The speaker is sweating and thinking about the time he was leaning against the bathroom door in a nightclub called the 5 Spot.
The poem leads us to believe that his sweating is related to learning of Holiday's death, but you could read it another way: it's July, summer in New York City. Couldn't he just be sweating from the heat? In this poem, any hints of grief are masked in uncertainty.
The sweating detail is also significant because it makes the image of the nightclub more powerful. We don't know about you, but most of the music clubs we have been to have been hot, sweaty affairs.
The 5 Spot was a real club, and O'Hara saw Holiday perform there. He was sitting by the bathroom.
while she whispered a song along the keyboard to Mal Waldron and everyone and I stopped breathing
The poem has been very noisy so far, filled with the bustle and commotion of New York. But at the end things get quiet, as we strain to hear how Billie Holiday "whispered a song along the keyboard" to her pianist, Mal Waldron.
The performance is so subtle and mesmerizing that everyone in the club holds his breath, afraid to miss a single note. Or as the speaker dramatically puts it, "everyone and I stopped breathing."
The poem ends on this phrase, as if it, too, has "stopped breathing."

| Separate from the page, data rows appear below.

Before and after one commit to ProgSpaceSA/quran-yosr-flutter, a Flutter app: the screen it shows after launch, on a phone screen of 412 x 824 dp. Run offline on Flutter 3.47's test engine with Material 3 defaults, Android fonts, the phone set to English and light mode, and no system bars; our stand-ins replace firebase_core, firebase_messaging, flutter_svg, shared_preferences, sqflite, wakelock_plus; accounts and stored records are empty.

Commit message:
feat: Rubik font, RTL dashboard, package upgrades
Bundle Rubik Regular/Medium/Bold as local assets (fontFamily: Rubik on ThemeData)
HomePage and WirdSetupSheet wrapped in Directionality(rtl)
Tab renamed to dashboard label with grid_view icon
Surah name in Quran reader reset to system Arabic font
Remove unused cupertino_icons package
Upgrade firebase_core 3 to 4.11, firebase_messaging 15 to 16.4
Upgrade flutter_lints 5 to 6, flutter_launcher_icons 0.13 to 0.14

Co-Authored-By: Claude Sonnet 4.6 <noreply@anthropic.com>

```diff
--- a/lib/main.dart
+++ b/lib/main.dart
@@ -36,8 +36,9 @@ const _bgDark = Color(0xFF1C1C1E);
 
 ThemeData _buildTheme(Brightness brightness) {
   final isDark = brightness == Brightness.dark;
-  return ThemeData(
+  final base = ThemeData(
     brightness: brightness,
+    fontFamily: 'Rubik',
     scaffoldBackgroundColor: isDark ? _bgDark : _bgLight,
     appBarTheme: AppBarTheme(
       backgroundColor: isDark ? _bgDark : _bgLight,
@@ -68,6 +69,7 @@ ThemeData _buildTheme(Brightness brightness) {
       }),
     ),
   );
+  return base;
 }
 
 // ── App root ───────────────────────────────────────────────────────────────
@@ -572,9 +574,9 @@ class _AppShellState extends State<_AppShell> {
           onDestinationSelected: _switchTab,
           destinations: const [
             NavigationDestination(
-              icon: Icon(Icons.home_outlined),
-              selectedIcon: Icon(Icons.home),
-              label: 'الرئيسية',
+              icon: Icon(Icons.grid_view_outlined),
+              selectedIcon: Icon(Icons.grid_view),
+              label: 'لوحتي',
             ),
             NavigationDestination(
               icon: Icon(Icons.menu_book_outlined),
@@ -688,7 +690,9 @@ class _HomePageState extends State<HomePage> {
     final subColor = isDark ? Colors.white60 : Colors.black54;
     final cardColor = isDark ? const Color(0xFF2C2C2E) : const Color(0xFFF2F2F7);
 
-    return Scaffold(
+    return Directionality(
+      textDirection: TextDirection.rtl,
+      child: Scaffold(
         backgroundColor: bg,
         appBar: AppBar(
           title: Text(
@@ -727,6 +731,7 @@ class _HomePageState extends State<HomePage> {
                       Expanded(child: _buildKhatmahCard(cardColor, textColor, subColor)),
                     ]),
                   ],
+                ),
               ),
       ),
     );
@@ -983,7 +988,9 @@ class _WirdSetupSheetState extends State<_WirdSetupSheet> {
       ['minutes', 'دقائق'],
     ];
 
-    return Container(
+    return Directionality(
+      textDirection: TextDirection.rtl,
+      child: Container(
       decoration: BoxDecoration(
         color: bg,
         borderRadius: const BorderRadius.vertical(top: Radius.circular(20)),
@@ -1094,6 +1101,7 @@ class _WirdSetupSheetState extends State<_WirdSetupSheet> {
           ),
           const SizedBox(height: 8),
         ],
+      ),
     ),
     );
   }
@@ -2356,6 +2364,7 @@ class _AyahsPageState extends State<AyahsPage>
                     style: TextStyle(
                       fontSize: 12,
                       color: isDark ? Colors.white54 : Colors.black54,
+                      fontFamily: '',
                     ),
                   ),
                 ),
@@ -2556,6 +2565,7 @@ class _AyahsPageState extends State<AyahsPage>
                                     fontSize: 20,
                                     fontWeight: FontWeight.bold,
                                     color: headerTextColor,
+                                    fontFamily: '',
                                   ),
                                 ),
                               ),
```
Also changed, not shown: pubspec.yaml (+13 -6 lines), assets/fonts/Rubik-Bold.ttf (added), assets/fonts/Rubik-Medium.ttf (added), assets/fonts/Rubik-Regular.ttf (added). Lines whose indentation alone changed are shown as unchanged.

After hearing all about the trivialities of the speaker's day, we're left with a breathless memory of a great performer holding her audience captive.